• **ASSIGNMENT**: In how many lines of the listing does the word "games" appear? Reply with the number only.

• **AVAILABLE DATA**:
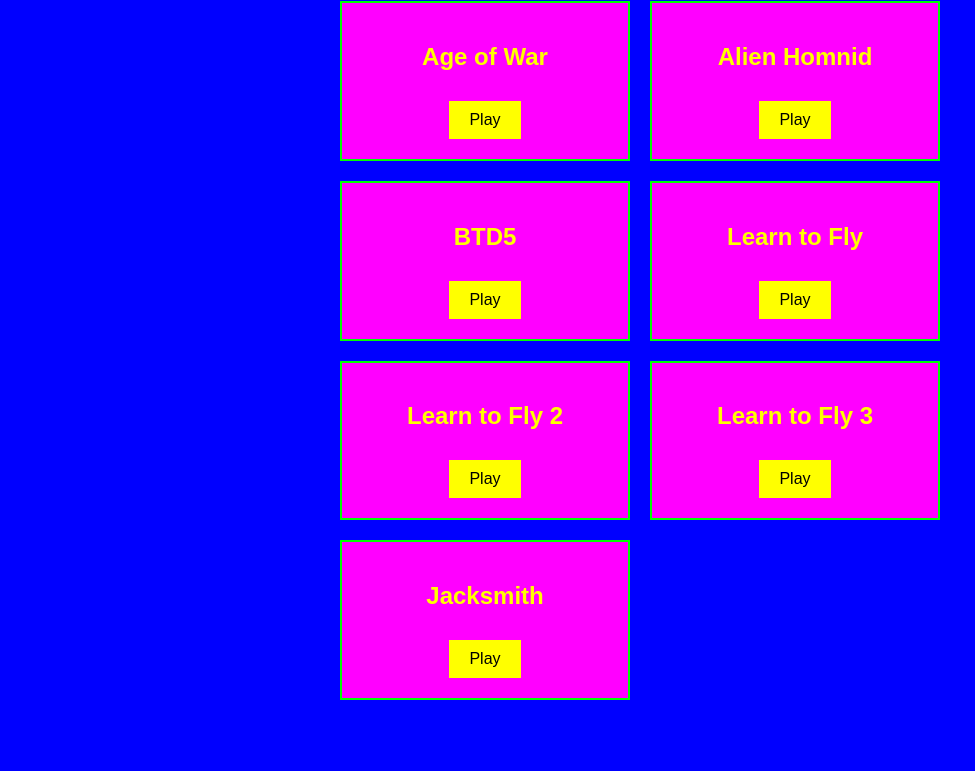
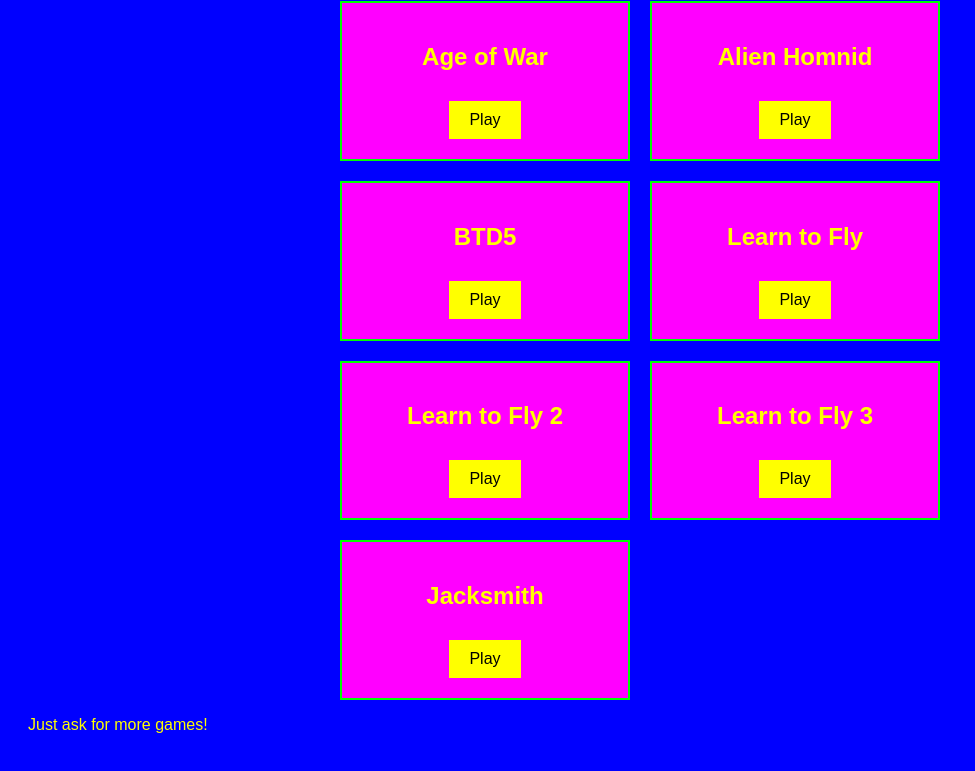
Before and after one commit to MemerMan26/memerman26.github.io, a plain HTML site: page index.html in a window 1280 px wide. Shown: the part 107-878 px from the top of the page, without its empty margins (0-975 px from the left). Before the commit the page ends 835 px from the top, so only its background shows below. Drawn offline with Linux system fonts and the light colour scheme.

Commit message:
Add footer to games index page
Added footer with a message prompting for more games.

```diff
--- a/index.html
+++ b/index.html
@@ -98,6 +98,9 @@
             <a href="jacksmith.html"><button>Play</button></a>
         </div>
     </div>
+<footer>
+  <p>Just ask for more games!<br>
+</footer>
 
 </body>
 </html>
```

• **OUTPUT FOR THIS EXERCISE**: 3